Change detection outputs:
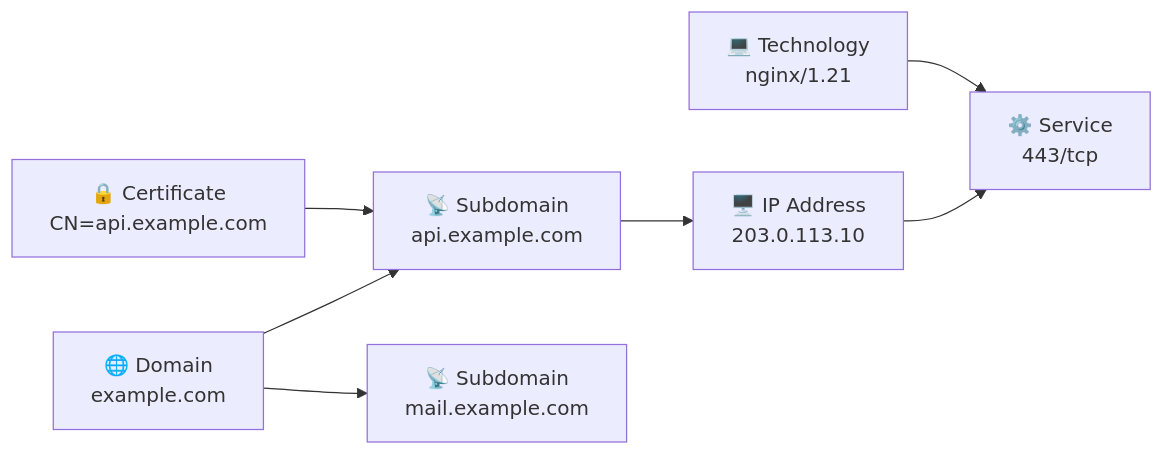
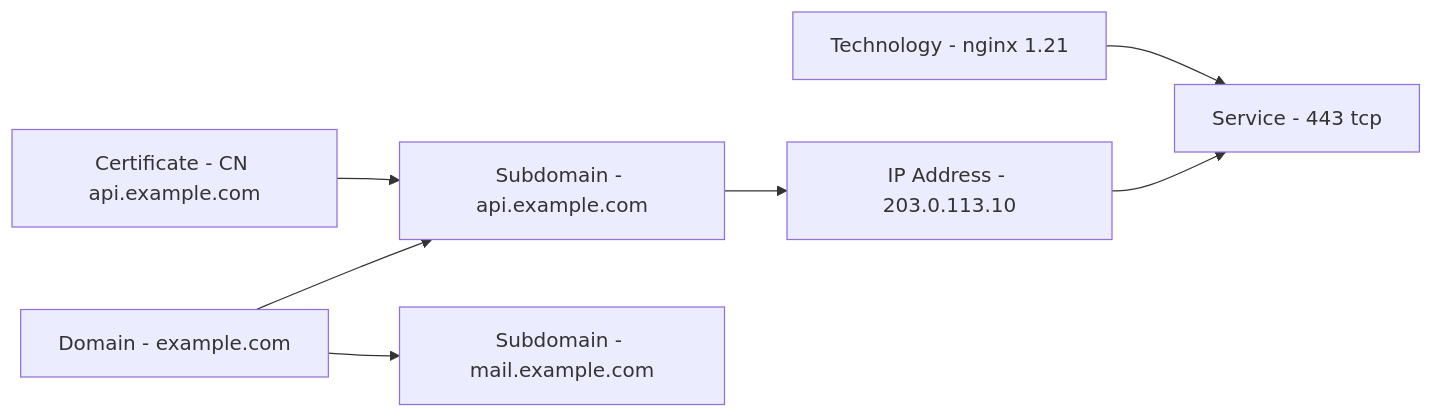
The second of 3 diagrams in README.md (sara-mohamd/buguard-asset-lifecycle-engine), drawn with Mermaid before and after one commit. The commit also changed other lines of this file, not shown here.

Commit message:
fix: simplify mermaid diagrams for GitHub rendering

````diff
--- a/README.md
+++ b/README.md
@@ -171,9 +171,9 @@
 ```mermaid
 graph LR
-    D["🌐 Domain<br/>example.com"] --> S1["📡 Subdomain<br/>api.example.com"]
-    D --> S2["📡 Subdomain<br/>mail.example.com"]
-    S1 --> IP1["🖥️ IP Address<br/>203.0.113.10"]
-    IP1 --> SVC["⚙️ Service<br/>443/tcp"]
-    CERT["🔒 Certificate<br/>CN=api.example.com"] --> S1
-    TECH["💻 Technology<br/>nginx/1.21"] --> SVC
+    D[Domain - example.com] --> S1[Subdomain - api.example.com]
+    D --> S2[Subdomain - mail.example.com]
+    S1 --> IP1[IP Address - 203.0.113.10]
+    IP1 --> SVC[Service - 443 tcp]
+    CERT[Certificate - CN api.example.com] --> S1
+    TECH[Technology - nginx 1.21] --> SVC
 ```
````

Problem description: Without including the pictures, copy all of the data exactly.

Solution:
The second of 3 diagrams in README.md (sara-mohamd/buguard-asset-lifecycle-engine), drawn with Mermaid before and after one commit. The commit also changed other lines of this file, not shown here.

Commit message:
fix: simplify mermaid diagrams for GitHub rendering

````diff
--- a/README.md
+++ b/README.md
@@ -171,9 +171,9 @@
 ```mermaid
 graph LR
-    D["🌐 Domain<br/>example.com"] --> S1["📡 Subdomain<br/>api.example.com"]
-    D --> S2["📡 Subdomain<br/>mail.example.com"]
-    S1 --> IP1["🖥️ IP Address<br/>203.0.113.10"]
-    IP1 --> SVC["⚙️ Service<br/>443/tcp"]
-    CERT["🔒 Certificate<br/>CN=api.example.com"] --> S1
-    TECH["💻 Technology<br/>nginx/1.21"] --> SVC
+    D[Domain - example.com] --> S1[Subdomain - api.example.com]
+    D --> S2[Subdomain - mail.example.com]
+    S1 --> IP1[IP Address - 203.0.113.10]
+    IP1 --> SVC[Service - 443 tcp]
+    CERT[Certificate - CN api.example.com] --> S1
+    TECH[Technology - nginx 1.21] --> SVC
 ```
````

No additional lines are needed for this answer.